State how many lines in the records below include the word "GameActivity". Give nothing but that number.
(Records shown)
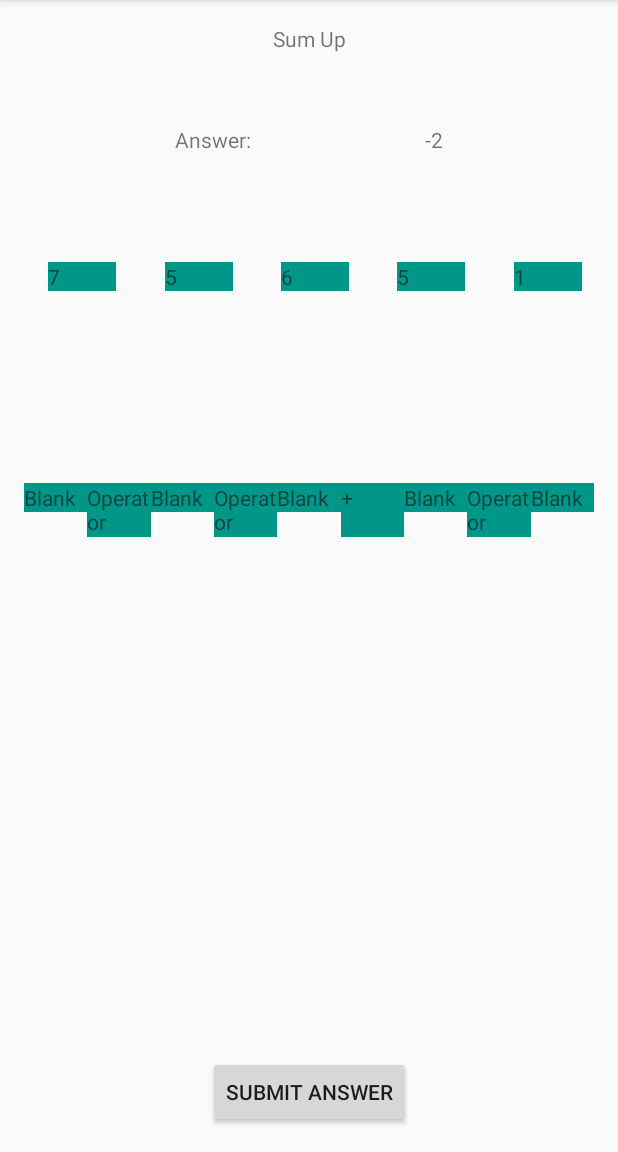
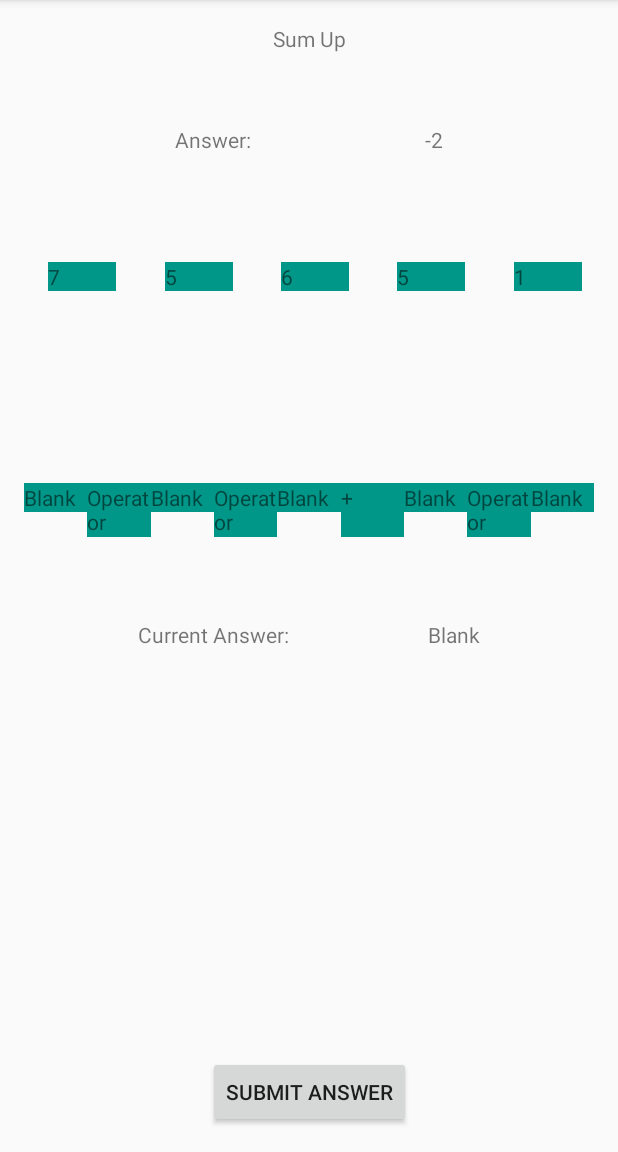
Before and after one commit to Tsz-Fung-Ryan/Andoird_Mobile_Sum_Up, an Android app: the GameActivity screen opened directly, with no data from a screen before it, after a tap on "SUBMIT ANSWER", on a phone screen of 412 x 824 dp, the part 84-1236 px from its top. Run offline under Robolectric (Android 15) with nearby library versions, the phone set to English and light mode, and no system bars; 1 other tap on this screen came first.

Commit message:
Added checking of user answer

```diff
--- a/app/src/main/java/com/example/cps731_project/GameActivity.java
+++ b/app/src/main/java/com/example/cps731_project/GameActivity.java
@@ -7,6 +7,7 @@ import android.util.Log;
 import android.view.View;
 import android.widget.TextView;
 
+import com.example.cps731_project.common.Utilities;
 import com.example.cps731_project.logic_layer.*;
 
 import java.util.Arrays;
@@ -35,8 +36,9 @@ public class GameActivity extends AppCompatActivity {
         int answer = logic_layer.currentAnswer();
 
         Log.d("GAME", "Answer: " + answer);
+        Log.d("GAME", "Equation: " + logic_layer.getFormula());
 
-        TextView answerView = findViewById(R.id.answer);
+        TextView answerView = findViewById(R.id.computerAnswer);
         answerView.setText(Integer.toString(answer));
 
         setClickableNums(validNumbers);
@@ -119,6 +121,13 @@ public class GameActivity extends AppCompatActivity {
         if(validNumsAndOps(numbers, operators)) {
             //Check answer to see if it is a valid answer
             Log.d("ANSWER", "Valid answer");
+
+            Utilities util = new Utilities();
+
+            ((TextView) findViewById(R.id.userAnswer)).setText(logic_layer.calculateEquation(util.toIntArray(numbers), util.toCharArray(operators)) + "");
+            boolean correct = logic_layer.solved(util.toIntArray(numbers), util.toCharArray(operators));
+            Log.d("ANSWER", "Sending: " + Arrays.toString(util.toIntArray(numbers)) + ", " + Arrays.toString(util.toCharArray(operators)));
+            Log.d("ANSWER", "Answer result: " + correct);
         } else {
             //Do something, like an error message?
             Log.d("ANSWER", "Invalid answer");
@@ -154,7 +163,7 @@ public class GameActivity extends AppCompatActivity {
      */
     private boolean validNumber(String num) {
         for(int i = 0; i < validNumbers.length; i++) {
-            Log.d("ANSWER", "Checking if " + num + " in " + validNumbers.toString());
+            Log.d("ANSWER", "Checking if " + num + " in " + validNumbers[i].toString());
             if(validNumbers[i].equals(num)) {
                 return true;
             }
--- a/app/src/main/res/layout/activity_game.xml
+++ b/app/src/main/res/layout/activity_game.xml
@@ -7,18 +7,28 @@
     tools:context=".GameActivity">
 
     <TextView
+        android:id="@+id/userAnswer"
+        android:layout_width="wrap_content"
+        android:layout_height="wrap_content"
+        android:text="@string/blank"
+        app:layout_constraintEnd_toEndOf="parent"
+        app:layout_constraintHorizontal_bias="0.5"
+        app:layout_constraintStart_toEndOf="@+id/currentAnswer"
+        app:layout_constraintTop_toTopOf="@+id/currentAnswer" />
+
+    <TextView
         android:id="@+id/answerText"
         android:layout_width="wrap_content"
         android:layout_height="wrap_content"
         android:layout_marginTop="48dp"
         android:text="@string/answer"
-        app:layout_constraintEnd_toStartOf="@+id/answer"
+        app:layout_constraintEnd_toStartOf="@+id/computerAnswer"
         app:layout_constraintHorizontal_bias="1.0"
         app:layout_constraintStart_toStartOf="parent"
         app:layout_constraintTop_toBottomOf="@+id/gameTitle" />
 
     <TextView
-        android:id="@+id/answer"
+        android:id="@+id/computerAnswer"
         android:layout_width="wrap_content"
         android:layout_height="wrap_content"
         android:text="@string/blank"
@@ -232,4 +242,15 @@
         app:layout_constraintStart_toEndOf="@+id/space1"
         app:layout_constraintTop_toTopOf="@+id/space1" />
 
+    <TextView
+        android:id="@+id/currentAnswer"
+        android:layout_width="wrap_content"
+        android:layout_height="wrap_content"
+        android:layout_marginTop="72dp"
+        android:text="@string/current_answer"
+        app:layout_constraintEnd_toStartOf="@+id/userAnswer"
+        app:layout_constraintHorizontal_bias="0.5"
+        app:layout_constraintStart_toStartOf="parent"
+        app:layout_constraintTop_toBottomOf="@+id/space1" />
+
 </androidx.constraintlayout.widget.ConstraintLayout>
--- a/app/src/main/res/values/strings.xml
+++ b/app/src/main/res/values/strings.xml
@@ -8,5 +8,6 @@
     <string name="answer">Answer:</string>
     <string name="blank">Blank</string>
     <string name="operator">Operator</string>
+    <string name="current_answer">Current Answer:</string>
     <string name="submit_answer">Submit Answer</string>
 </resources>
```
(End Records shown)
**Result for this exercise**
7